By Emma Weisberg
Something I just could not get over when reading “Unveiling Imperialism: Media, Gender, and the War on Afghanistan,” was the United States’ constant depiction of itself as a war hero and the resulting romanticism that diminishes the realities of violence and destruction during wartime. For instance, when discussing the US depiction of violence against women in Afghanistan, Stabile and Kumar mention the logic of the protection scenario, ‘established through three categories that stand in unstable conjunction with one another: the protected or victim (the person violated by the villain); the threat or villain (the person who attacks the victim); and the protector or hero (the person who protects or rescues the victim or promises such aid’ (770). To justify going to war with Afghanistan, the United States claimed that the Taliban was a villainous power structure oppressing women, the targeted victims of violence and denial of human rights. However, this claim is vastly simplifying the truth of the situation: Afghani women’s rights had been violated long before the Taliban went into power. However, while the United States had influence on the mujahideen leaders—who were in power before the Taliban—our nation decided to turn its head from the daily sufferings occurring in Afghanistan.

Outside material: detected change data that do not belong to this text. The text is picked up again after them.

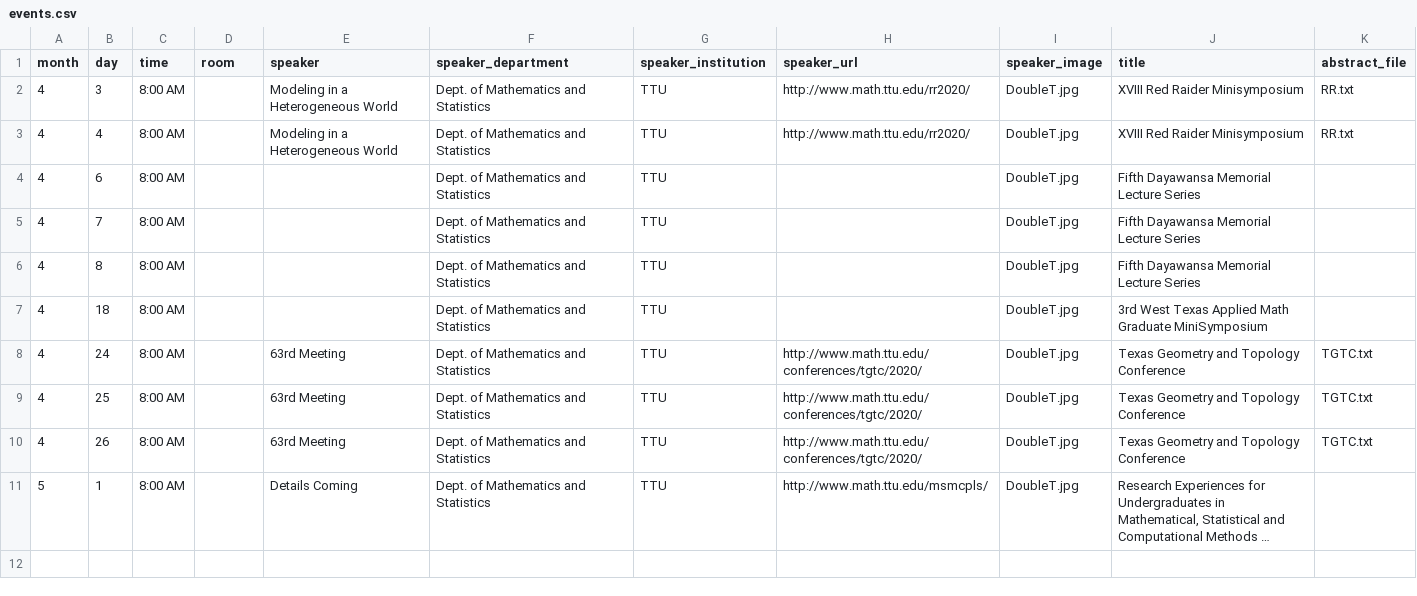
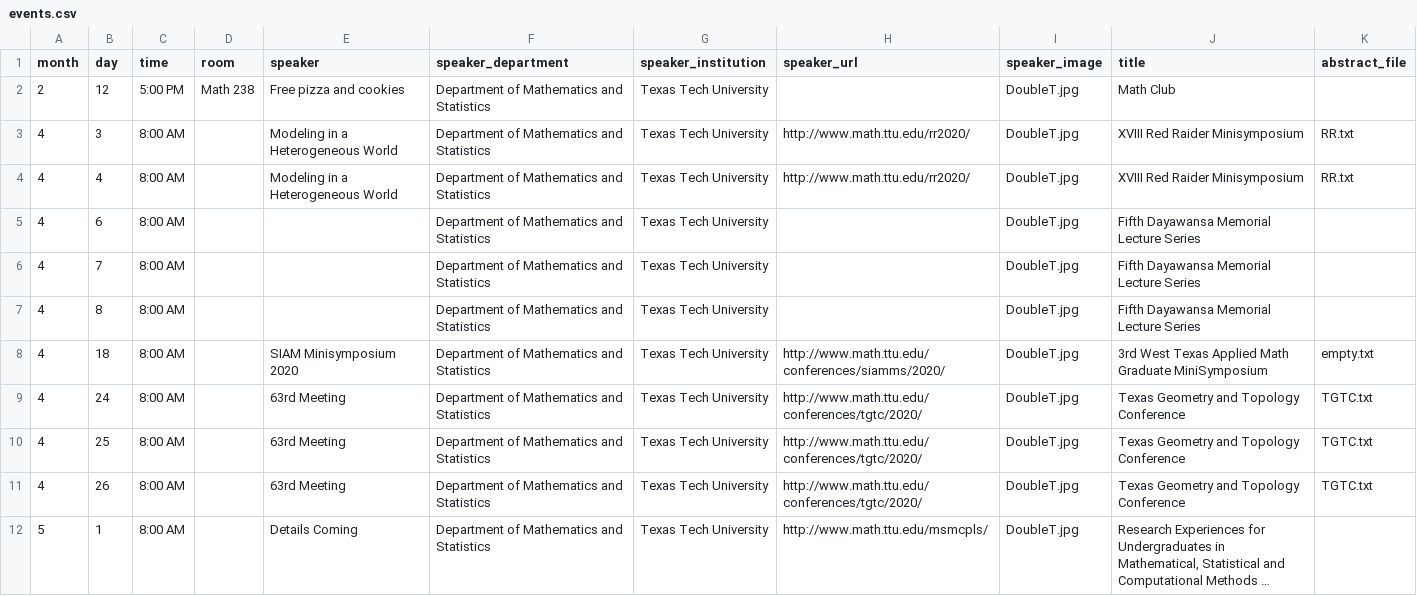
Before and after one commit to giorgiobornia/ttu_math_events, a CSV file: meetings_and_conferences/2020/spring/events.csv, drawn as a sheet; long unchanged cells end in …; addresses are those after the commit; the diff names each change by its address in the sheet, - before the commit and + after, or states it on an @@ line.

Commit message:
Renamed to Conferences and Meetings, and some additional stuff

```diff
--- a/meetings_and_conferences/2020/spring/events.csv
+++ b/meetings_and_conferences/2020/spring/events.csv
+row 2: 2 | 12 | 5:00 PM | Math 238 | Free pizza and cookies | Department of Mathematics and Statistics | Texas Tech University |  | DoubleT.jpg | Math Club
-F3:F12 (speaker_department): Dept. of Mathematics and Statistics
+F3:F12 (speaker_department): Department of Mathematics and Statistics
-G3:G12 (speaker_institution): TTU
+G3:G12 (speaker_institution): Texas Tech University
-E8 (speaker): (empty)
+E8 (speaker): SIAM Minisymposium 2020
-H8 (speaker_url): (empty)
+H8 (speaker_url): http://www.math.ttu.edu/conferences/siamms/2020/
-K8 (abstract_file): (empty)
+K8 (abstract_file): empty.txt
```
Also changed, not shown: seminars/applied_math/2020/spring/events.csv, seminars/real_algebraic_geometry/2020/spring/events.csv, 2 other files.
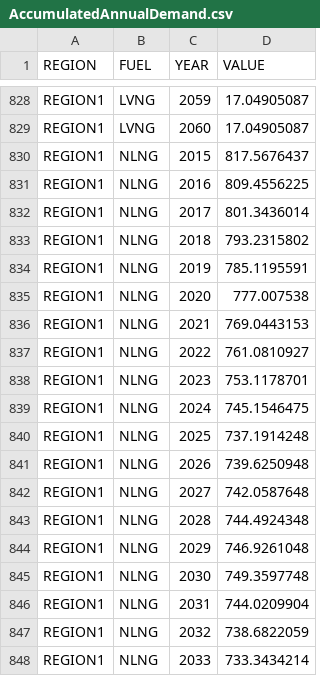
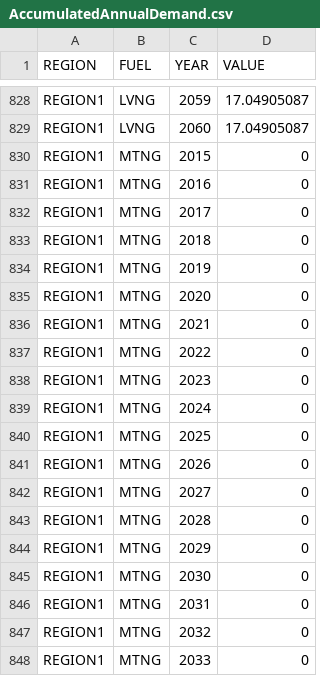
Before and after one commit to KTH-dESA/OSeMBE, a CSV file: input_data/data/AccumulatedAnnualDemand.csv, drawn as a sheet; only a part is shown, gaps mark what is left out; the shorter side is filled out with more unchanged rows; the diff covers the shown part only.

```diff
--- a/input_data/data/AccumulatedAnnualDemand.csv
+++ b/input_data/data/AccumulatedAnnualDemand.csv
@@ -829 +829,20 @@ REGION1,LVNG,2059,17.04905087
 REGION1,LVNG,2060,17.04905087
+REGION1,MTNG,2015,0
+REGION1,MTNG,2016,0
+REGION1,MTNG,2017,0
+REGION1,MTNG,2018,0
+REGION1,MTNG,2019,0
+REGION1,MTNG,2020,0
+REGION1,MTNG,2021,0
+REGION1,MTNG,2022,0
+REGION1,MTNG,2023,0
+REGION1,MTNG,2024,0
+REGION1,MTNG,2025,0
+REGION1,MTNG,2026,0
+REGION1,MTNG,2027,0
+REGION1,MTNG,2028,0
+REGION1,MTNG,2029,0
+REGION1,MTNG,2030,0
+REGION1,MTNG,2031,0
+REGION1,MTNG,2032,0
+REGION1,MTNG,2033,0
```
Also changed, not shown: 27 added rows elsewhere in this file, input_data/data/TECHNOLOGY.csv, 10 other files.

To put it bluntly, the United States only decided to help these women when we could profit from it. I found these facts to be incredibly sickening, and it has made me look at our government and military in a completely different light.
Not only does the United States romanticize war, but we also “otherize” our opponents through the Orientalist approach. This theory allows the western world to isolate ourselves from issues going on in places such as Afghanistan, while in reality we are dealing with many of the same issues in our own country. For instance, there is an “absence of coverage of issues involving women and violence in the US media in general” (777). However, when violence against women is covered on television or in the newspaper, rarely are the lethal consequences such as death revealed. In “Death by Culture,” Narayan believes this issue of invisibility of gender based violence caused death is a result of “lacking a term that ‘specifically picks them out’ from the general category of ‘domestic violence’” (95-96). This claim does make a lot of sense; if we do not have a term for an issue, how could we stand up against it? The more conversations we have with one another, the more we can understand and define our experiences and begin to raise awareness about issues such as gender-based violence.